They laughed and joked as they talked.
"How do you manage to be so cheerful?" I asked.
"We are happy because we made it, because we're still alive," they replied.
The international forces say they have significantly improved life for most Afghans since 2001
There are dozens of new roads, for example. And, according to the British Government, millions of children have been enrolled in new or reconstructed schools.
But many of the main avenues in and out of Kabul - and some of the wide streets near the city centre - are pitted with potholes and turn into rough tracks with clouds of dust billowing into homes and shops whenever a vehicle passes.
And those schools? Children enrolled in school is not the same as children turning up for class.
Numerous schools are padlocked and empty.
Many parents are afraid to let their children - especially their daughters - go to school amid reports of schoolgirls being attacked by the Taleban, with acid thrown in their faces.
And aid workers in Afghanistan say many of the new schools do not have one very basic requirement - teachers.
Afghanistan is also riddled with corruption.
A British MP and former junior foreign minister with responsibility for Afghanistan, Kim Howells, recently complained that the country is "corrupt from top to bottom", and suggested the British Government should stop treating President Karzai's government with kid gloves.
A Kabul doctor, Abdel Hakim, told me Kim Howells was right.
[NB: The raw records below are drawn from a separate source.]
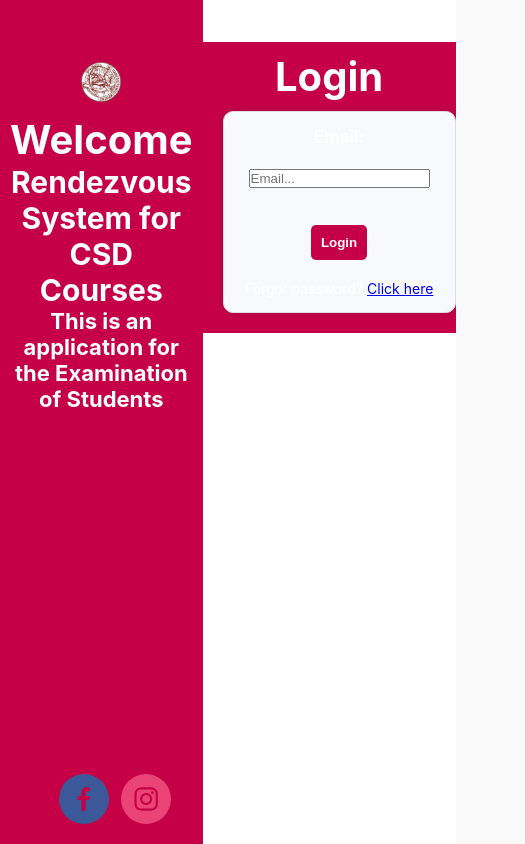
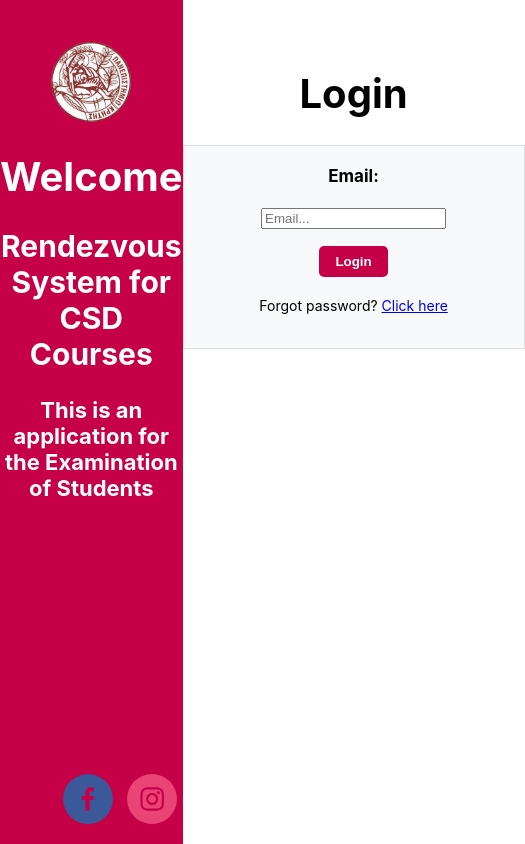
Before and after one commit to anestiskivro/CSD-Client, a React (Create React App) app: page / in a window 390 px wide. Shown: the top 844 px of the page, 525 px wide, since content can reach past the window. Built offline with nearby package versions, Linux system fonts and the light colour scheme; no server answers.

Commit message:
responsive12

```diff
--- a/src/components/info.css
+++ b/src/components/info.css
@@ -4,18 +4,13 @@
   margin-right: auto;
 }
 
-/* Header Styles */
-
 .header {
-  background-color: #C50047;
-  padding: 10px;
   text-align: center;
-  color: #fff;
+  font-size: 14px;
 }
 
 .header img {
-  height: 40px;
-  margin: 10px;
+  height: 80px;
 }
 
 h1 {
@@ -34,15 +29,57 @@ h3 {
   padding-right: 5%;
 }
 
-/* Button Styles */
 .button {
   background-color: #C50047;
-  color: #fff;
+  color: white;
   border: none;
   border-radius: 5px;
   padding: 10px 20px;
   font-weight: bold;
   cursor: pointer;
   display: block;
-  margin: 20px auto;
+  margin: 0 auto;
 }
+
+#file {
+  margin-left: 22%;
+  margin-right: 22%;
+}
+
+#import {
+  margin-top: 6%;
+  margin-bottom: 6%;
+  margin-left: 7%;
+  margin-right: 20%;
+}
+
+#back {
+  margin-top: 4%;
+  margin-bottom: 4%;
+  margin-right: 13%;
+}
+
+.head_TA {
+  padding-left: 30%;
+  padding-right: 30%;
+}
+
+table {
+  border-collapse: collapse;
+  width: 100%;
+}
+
+th,
+td {
+  text-align: left;
+  padding: 8px;
+}
+
+tr:nth-child(even) {
+  background-color: #f2f2f2;
+}
+
+th {
+  background-color: #C50047;
+  color: white;
+}
--- a/src/components/login.css
+++ b/src/components/login.css
@@ -1,27 +1,16 @@
-/* Global Styles */
-
-* {
-    box-sizing: border-box;
-    margin: 0;
-    padding: 0;
+.right {
+    flex: 1;
+    background-color: #ffffff;
+    padding-top: 5vh;
+    margin-left: auto;
 }
 
-body {
-    font-family: Arial, sans-serif;
-    background-color: #f9f9f9;
-}
-
-
-/* Form Styles */
-
 .form-container {
-    width: 90%;
-    margin: 20px auto;
+    width: 300px;
+    margin: 0 auto;
     padding: 20px;
     background-color: #f8f9fa;
     border: 1px solid #ddd;
-    border-radius: 10px;
-    box-shadow: 0 0 10px rgba(0, 0, 0, 0.1);
 }
 
 .form-container form {
@@ -37,12 +26,10 @@ body {
 .form-container input[type="text"],
 .form-container input[type="password"] {
     width: 100%;
-    padding: 10px;
+    padding: 5px;
     margin-bottom: 10px;
     border: 1px solid #ddd;
-    border-radius: 5px;
 }
-
 
 .btn-group button {
     background-color: #C50047;
@@ -57,65 +44,3 @@ body {
     margin-right: 9%;
     margin-left: 9%;
 }
-
-/* Table Styles */
-
-table {
-    border-collapse: collapse;
-    width: 100%;
-    margin: 20px auto;
-}
-
-th,
-td {
-    text-align: left;
-    padding: 8px;
-    border: 1px solid #ddd;
-}
-
-th {
-    background-color: #C50047;
-    color: #fff;
-}
-
-
-/* Responsive Styles */
-
-@media only screen and (max-width: 600px) {
-    .form-container {
-        width: 100%;
-        margin: 10px;
-    }
-
-    .button {
-        padding: 10px 15px;
-    }
-
-    table {
-        font-size: 14px;
-    }
-
-    th,
-    td {
-        padding: 5px;
-    }
-}
-
-@media only screen and (max-width: 400px) {
-    .form-container {
-        padding: 15px;
-    }
-
-    .button {
-        padding: 10px 10px;
-    }
-
-    table {
-        font-size: 12px;
-    }
-
-    th,
-    td {
-        padding: 3px;
-    }
-}
```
I asked him if he had encountered corruption himself.
"Oh yes," he replied, "simply to get a job in a hospital or at the health ministry, I have to pay a shirini, a sweetener."
And everyone I met - everyone - said they would not vote for Hamid Karzai at the elections later this year.
Less than two hours away from Kabul by plane, I had a stopover in Dubai.
Bright lights, dozens of high-rise office blocks, smart beach hotels and impressive eight-lane motorways streaming with opulent cars.
But then, unexpectedly, I was back in the Afghan capital.
One of the films showing at the Dubai International Film Festival was Kabuli Kid, made on location in Kabul.
It is a drama, but it is so authentic it feels like a documentary.
It is about a taxi driver who stops for a woman carrying a baby. She pays up front. She gets out, abandoning her sleeping child on the back seat.
The driver does not notice until his next fare asks him: "Is this your son?"
It is a harrowing and authentic illustration of life in a nation where many babies still do not survive for long.
Despite so-called international assistance for more than seven years now, the number of children who die under the age of five is still one of the highest in the world.
And many of those who survive walk the streets of Kabul tugging at coats begging for money.